§ **Task description**
Some lines hold the string "Finance". Copy all of them from the material that follows.

§ **Data**
----------
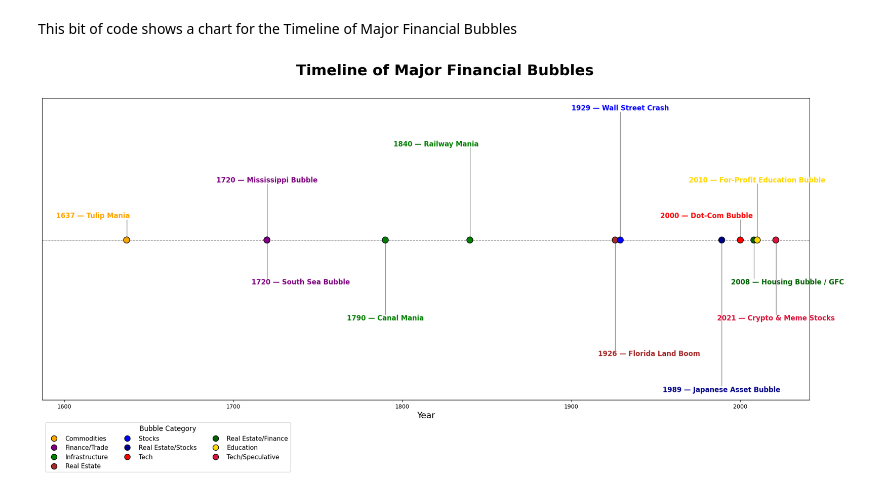
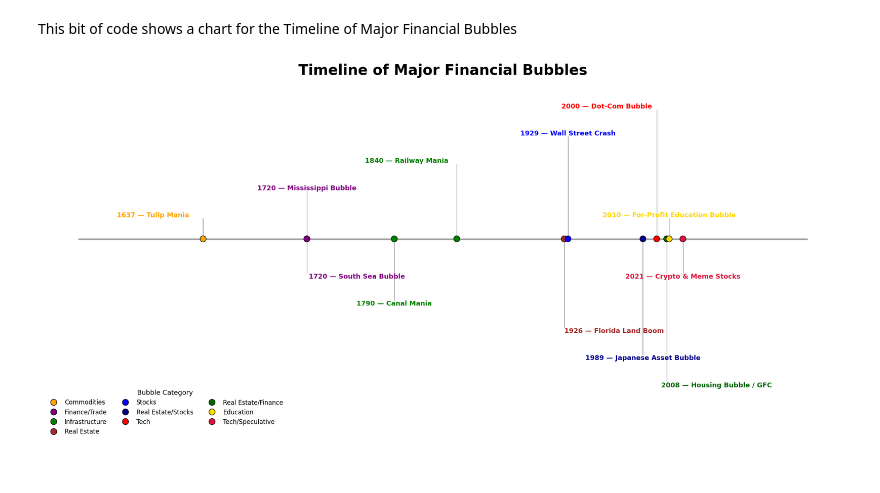
Before and after one commit to nelslindahlx/Data-Analysis, a Jupyter notebook: TimelineofMajorFinancialBubbles.ipynb, the cells around one changed output. Cells and saved outputs as stored; diff of their text form; code cells hidden in the pictures.

```diff
--- a/TimelineofMajorFinancialBubbles.ipynb
+++ b/TimelineofMajorFinancialBubbles.ipynb
@@ -27,49 +27,50 @@ years, labels, categories = zip(*bubbles)
 category_colors = {
     "Commodities": "orange",
     "Finance/Trade": "purple",
     "Infrastructure": "green",
     "Real Estate": "brown",
     "Stocks": "blue",
     "Real Estate/Stocks": "darkblue",
     "Tech": "red",
     "Real Estate/Finance": "darkgreen",
     "Education": "gold",
     "Tech/Speculative": "crimson"
 }
 colors = [category_colors[cat] for cat in categories]
 
-plt.figure(figsize=(20, 10))
+plt.figure(figsize=(22, 10))
 
-# Timeline base line and scatter points
-plt.hlines(0, min(years)-50, max(years)+20, colors='gray', linestyles='dashed', linewidth=1)
-plt.scatter(years, [0]*len(years), color=colors, s=120, zorder=5, edgecolors="black")
+# Expand timeline baseline further to avoid clipping
+min_year, max_year = min(years) - 100, max(years) + 100
 
-# Staggered annotation with less overlap
+# Draw a clean baseline
+plt.hlines(0, min_year, max_year, colors='black', linestyles='solid', linewidth=1.2)
+plt.scatter(years, [0]*len(years), color=colors, s=140, zorder=5, edgecolors="black")
+
+# Staggered annotation with spacing and adjusted horizontal offsets
 for i, (year, label, cat) in enumerate(bubbles):
-    level = (i % 8) * 0.7 + 0.8
+    level = (i % 10) * 0.8 + 1.2
     ypos = level if i % 2 == 0 else -level
-    x_adjust = -20 if (i % 4 == 0) else (20 if (i % 4 == 1) else 0)
+    x_adjust = -40 if (i % 4 == 0) else (40 if (i % 4 == 1) else 0)
     plt.plot([year, year], [0, ypos], color='gray', linewidth=1)
     plt.text(year + x_adjust, ypos, f"{year} — {label}",
              ha='center', va='bottom' if ypos > 0 else 'top',
-             fontsize=12, fontweight='semibold', color=category_colors[cat])
+             fontsize=13, fontweight='semibold', color=category_colors[cat])
 
-# Title (single only)
-plt.suptitle("Timeline of Major Financial Bubbles", fontsize=26, fontweight='bold', y=1.02)
+# Title
+plt.suptitle("Timeline of Major Financial Bubbles", fontsize=28, fontweight='bold', y=1.02)
 
-# Remove duplicate internal title and axis labels
-plt.yticks([])
-plt.xlabel("Year", fontsize=15)
-plt.xlim(min(years)-50, max(years)+20)
+# Remove all axes, ticks, spines for infographic look
+plt.axis("off")
 
-# Legend for categories (moved to bottom left)
+# Legend for categories (bottom left)
 legend_elements = [plt.Line2D([0], [0], marker='o', color='w', label=cat,
-                              markerfacecolor=col, markersize=10, markeredgecolor="black")
+                              markerfacecolor=col, markersize=12, markeredgecolor="black")
                    for cat, col in category_colors.items()]
-plt.legend(handles=legend_elements, title="Bubble Category", loc="lower left", bbox_to_anchor=(0, -0.25),
-           ncol=3, fontsize=11, title_fontsize=12)
+plt.legend(handles=legend_elements, title="Bubble Category", loc="lower left", bbox_to_anchor=(0, -0.15),
+           ncol=3, fontsize=12, title_fontsize=13, frameon=False)
 
 plt.tight_layout()
 plt.show()
 # %% [output]
-[figure, old version]
+[figure, new version]
```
----------
§ **Exercise solution**
     "Finance/Trade": "purple",
     "Real Estate/Finance": "darkgreen",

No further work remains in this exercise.